The Senate will likely vote Tuesday on an amendment offered by Sen. Joe Lieberman (I-CT) “that includes language touting the success of the troop buildup that began last year.” Sens. Carl Levin (D-MI) and Jack Reed (D-RI) have offered an alternative “that would offer a more nuanced assessment of the security situation in Iraq.”

Former House Majority Leader Richard Armey (R-TX), “who was wavering on giving President Bush the authority to wage war in late 2002, said Vice President Cheney misled him by saying that Iraqi President Saddam Hussein had direct personal ties to al-Qaeda terrorists and was making rapid progress toward a suitcase nuclear weapon.” There was “no intelligence to support” Cheney’s assertions.

Five former secretaries of state — including Colin Powell, Madeleine Albright, and Henry Kissinger — urged talks with Iran yesterday. “I agree with Madeleine, and I suspect my other colleagues, that we should try to talk to them,” Powell said during a forum hosted by The George Washington University.

On the trail today: John McCain is campaigning this morning in Tampa, FL, and will be joined by Sarah Palin at an afternoon rally in Vienna, OH. Barack Obama is holding a rally in Golden, CO, while Joe Biden is in Media, PA.

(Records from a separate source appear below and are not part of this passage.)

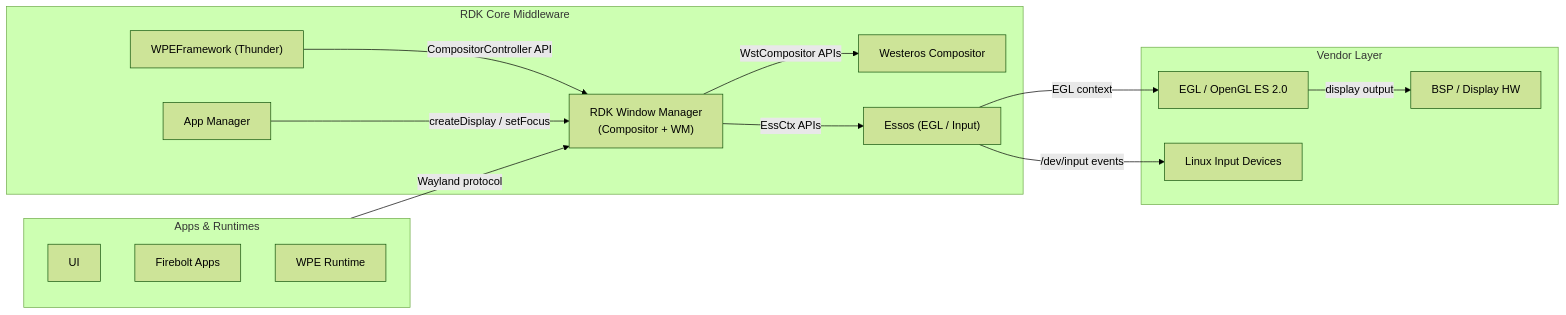
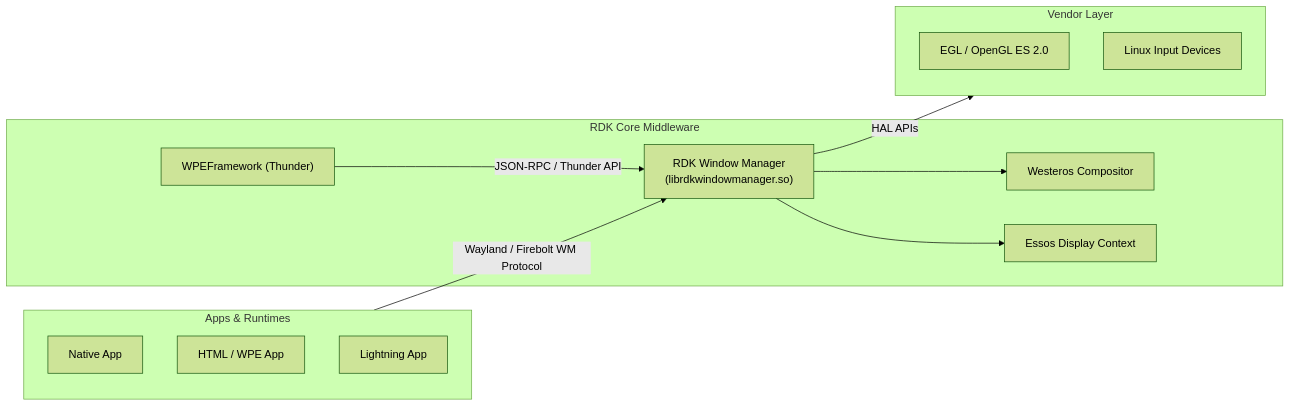
Before and after one commit to rns21/RDK_Documentation: the first of 8 diagrams in docs/docu/RDKV-Documentations/rdkwindowmgr.md, drawn with Mermaid (forest theme). The commit also changed other lines of this file, not shown here.

````diff
--- a/docs/docu/RDKV-Documentations/rdkwindowmgr.md
+++ b/docs/docu/RDKV-Documentations/rdkwindowmgr.md
@@ -9,37 +11,32 @@
 ```mermaid
 flowchart LR
 
 %% Styles
 classDef Apps stroke:#00B9F1,fill:#E6F7FD,stroke-width:2px;
 classDef RDKMW stroke:#75D701,fill:#F1FFE6,stroke-width:2px;
 classDef VL stroke:#808080,fill:#F2F2F2,stroke-width:2px;
 
     subgraph Apps["Apps & Runtimes"]
-        RDKUI["UI"]
-        FBApps["Firebolt Apps"]
-        WPE_RT["WPE Runtime"]
+        NativeApp["Native App"]
+        HTMLApp["HTML / WPE App"]
+        LightningApp["Lightning App"]
     end
 
     subgraph RDKMW["RDK Core Middleware"]
-        RWM["RDK Window Manager\n(Compositor + WM)"]
-        AM["App Manager"]
         Thunder["WPEFramework (Thunder)"]
+        RDKWM["RDK Window Manager\n(librdkwindowmanager.so)"]
         Westeros["Westeros Compositor"]
-        Essos["Essos (EGL / Input)"]
+        Essos["Essos Display Context"]
     end
 
     subgraph VL["Vendor Layer"]
         EGL["EGL / OpenGL ES 2.0"]
-        BSP["BSP / Display HW"]
-        Input["Linux Input Devices"]
+        LinuxInput["Linux Input Devices"]
     end
 
-    Apps -->|Wayland protocol| RWM
-    Thunder -->|CompositorController API| RWM
-    AM -->|createDisplay / setFocus| RWM
-    RWM -->|WstCompositor APIs| Westeros
-    RWM -->|EssCtx APIs| Essos
-    Essos -->|EGL context| EGL
-    Essos -->|/dev/input events| Input
-    EGL -->|display output| BSP
+    Apps -->|Wayland / Firebolt WM Protocol| RDKWM
+    Thunder -->|JSON-RPC / Thunder API| RDKWM
+    RDKWM --> Westeros
+    RDKWM --> Essos
+    RDKWM -->|HAL APIs| VL
 ```
````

The House is expected to vote today “on a comprehensive energy package that would open most of the U.S. coastline to offshore drilling.” A proposal offered by Democrats “would give states the option to allow drilling between 50 and 100 miles off their shores.”

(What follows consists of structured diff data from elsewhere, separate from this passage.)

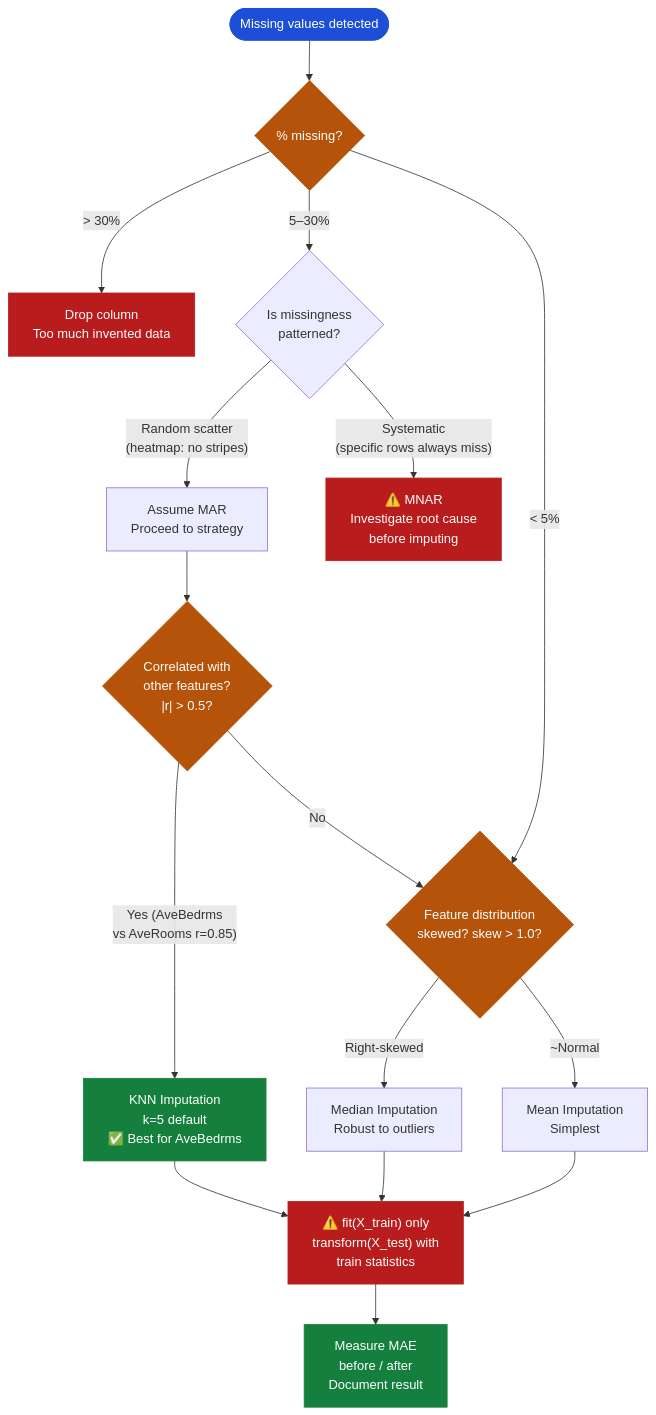
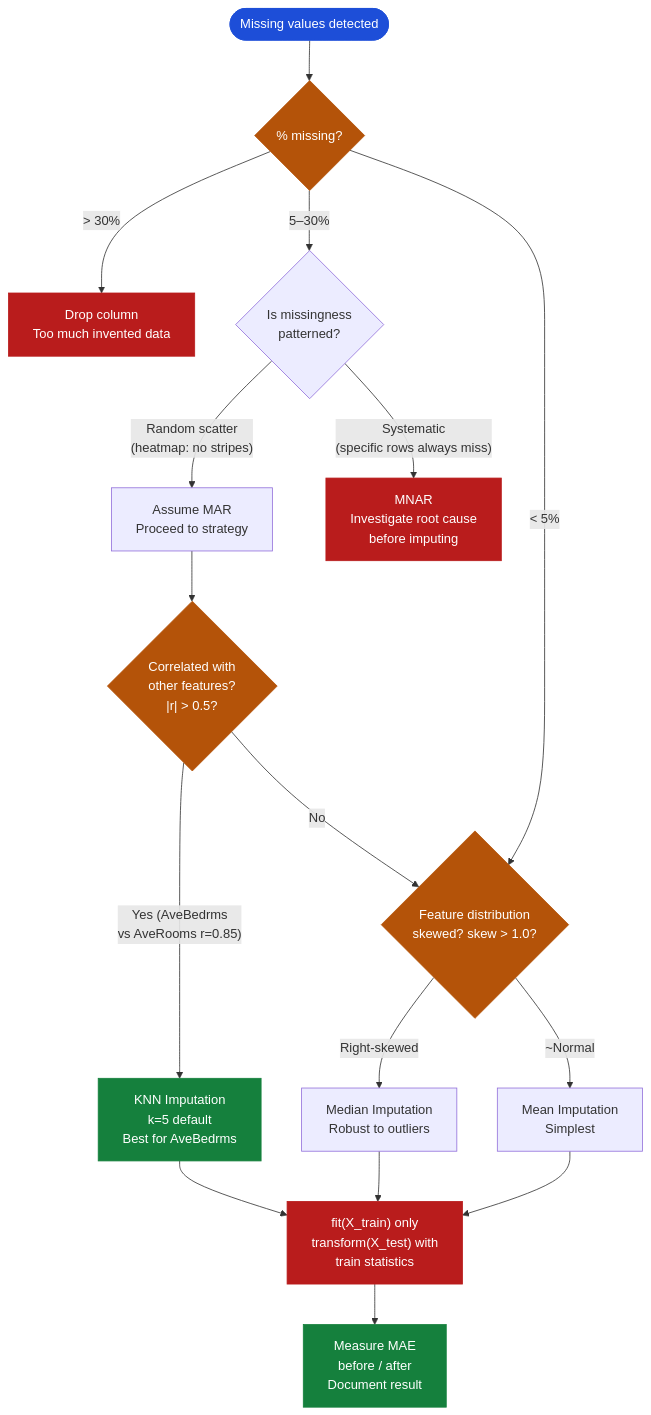
Before and after one commit to dsgouda7/ai-portfolio: the second of 2 diagrams in notes/01-ml/01-regression/ch00a-data-prep/README.md, drawn with Mermaid. The commit also changed other lines of this file and 179 other files, not shown here.

````diff
--- a/notes/01-ml/01-regression/ch00a-data-prep/README.md
+++ b/notes/01-ml/01-regression/ch00a-data-prep/README.md
@@ -710,34 +709,34 @@
 ```mermaid
 flowchart TD
-    START(["Missing values detected"]) --> PCT{"% missing?"}
+ START(["Missing values detected"]) --> PCT{"% missing?"}
 
-    PCT -->|"> 30%"| DROP2["Drop column\nToo much invented data"]
-    PCT -->|"5–30%"| PATTERN{"Is missingness\npatterned?"}
-    PCT -->|"< 5%"| DIST{"Feature distribution\nskewed? skew > 1.0?"}
+ PCT -->|"> 30%"| DROP2["Drop column\nToo much invented data"]
+ PCT -->|"5–30%"| PATTERN{"Is missingness\npatterned?"}
+ PCT -->|"< 5%"| DIST{"Feature distribution\nskewed? skew > 1.0?"}
 
-    PATTERN -->|"Random scatter\n(heatmap: no stripes)"| MAR["Assume MAR\nProceed to strategy"]
-    PATTERN -->|"Systematic\n(specific rows always miss)"| MNAR["⚠️ MNAR\nInvestigate root cause\nbefore imputing"]
+ PATTERN -->|"Random scatter\n(heatmap: no stripes)"| MAR["Assume MAR\nProceed to strategy"]
+ PATTERN -->|"Systematic\n(specific rows always miss)"| MNAR[" MNAR\nInvestigate root cause\nbefore imputing"]
 
-    MAR --> CORR2{"Correlated with\nother features?\n|r| > 0.5?"}
-    CORR2 -->|"Yes (AveBedrms\nvs AveRooms r=0.85)"| KNN2["KNN Imputation\nk=5 default\n✅ Best for AveBedrms"]
-    CORR2 -->|"No"| DIST
+ MAR --> CORR2{"Correlated with\nother features?\n|r| > 0.5?"}
+ CORR2 -->|"Yes (AveBedrms\nvs AveRooms r=0.85)"| KNN2["KNN Imputation\nk=5 default\n Best for AveBedrms"]
+ CORR2 -->|"No"| DIST
 
-    DIST -->|"Right-skewed"| MEDIAN2["Median Imputation\nRobust to outliers"]
-    DIST -->|"~Normal"| MEAN2["Mean Imputation\nSimplest"]
+ DIST -->|"Right-skewed"| MEDIAN2["Median Imputation\nRobust to outliers"]
+ DIST -->|"~Normal"| MEAN2["Mean Imputation\nSimplest"]
 
-    KNN2 --> LEAKAGE["⚠️ fit(X_train) only\ntransform(X_test) with\ntrain statistics"]
-    MEDIAN2 --> LEAKAGE
-    MEAN2 --> LEAKAGE
+ KNN2 --> LEAKAGE[" fit(X_train) only\ntransform(X_test) with\ntrain statistics"]
+ MEDIAN2 --> LEAKAGE
+ MEAN2 --> LEAKAGE
 
-    LEAKAGE --> MEASURE["Measure MAE\nbefore / after\nDocument result"]
+ LEAKAGE --> MEASURE["Measure MAE\nbefore / after\nDocument result"]
 
-    style START fill:#1d4ed8,color:#fff,stroke:#1d4ed8
-    style DROP2 fill:#b91c1c,color:#fff,stroke:#b91c1c
-    style MNAR fill:#b91c1c,color:#fff,stroke:#b91c1c
-    style KNN2 fill:#15803d,color:#fff,stroke:#15803d
-    style PCT fill:#b45309,color:#fff,stroke:#b45309
-    style CORR2 fill:#b45309,color:#fff,stroke:#b45309
-    style DIST fill:#b45309,color:#fff,stroke:#b45309
-    style LEAKAGE fill:#b91c1c,color:#fff,stroke:#b91c1c
-    style MEASURE fill:#15803d,color:#fff,stroke:#15803d
+ style START fill:#1d4ed8,color:#fff,stroke:#1d4ed8
+ style DROP2 fill:#b91c1c,color:#fff,stroke:#b91c1c
+ style MNAR fill:#b91c1c,color:#fff,stroke:#b91c1c
+ style KNN2 fill:#15803d,color:#fff,stroke:#15803d
+ style PCT fill:#b45309,color:#fff,stroke:#b45309
+ style CORR2 fill:#b45309,color:#fff,stroke:#b45309
+ style DIST fill:#b45309,color:#fff,stroke:#b45309
+ style LEAKAGE fill:#b91c1c,color:#fff,stroke:#b91c1c
+ style MEASURE fill:#15803d,color:#fff,stroke:#15803d
 ```
````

AIG — the nation’s largest insurer — “faces a cash crunch that grew more severe last night when the major credit-rating agencies warned investors that the company could have greater difficulty in meeting its obligations.” New York state is allowing AIG to use “$20 billion from its own insurance subsidiaries” as collateral for loans to “run its day-to-day operations,” while the Fed says it will not offer AIG any “direct injection from the government.

The bankruptcy of Lehman Brothers — “the biggest in US history” — will have repercussions for South Florida. The investment bank controlled “nearly $2 billion in large loans throughout the region.” In late August, former Florida Gov. Jeb Bush (R) was reportedly hired “as an advisor to its private equity business.”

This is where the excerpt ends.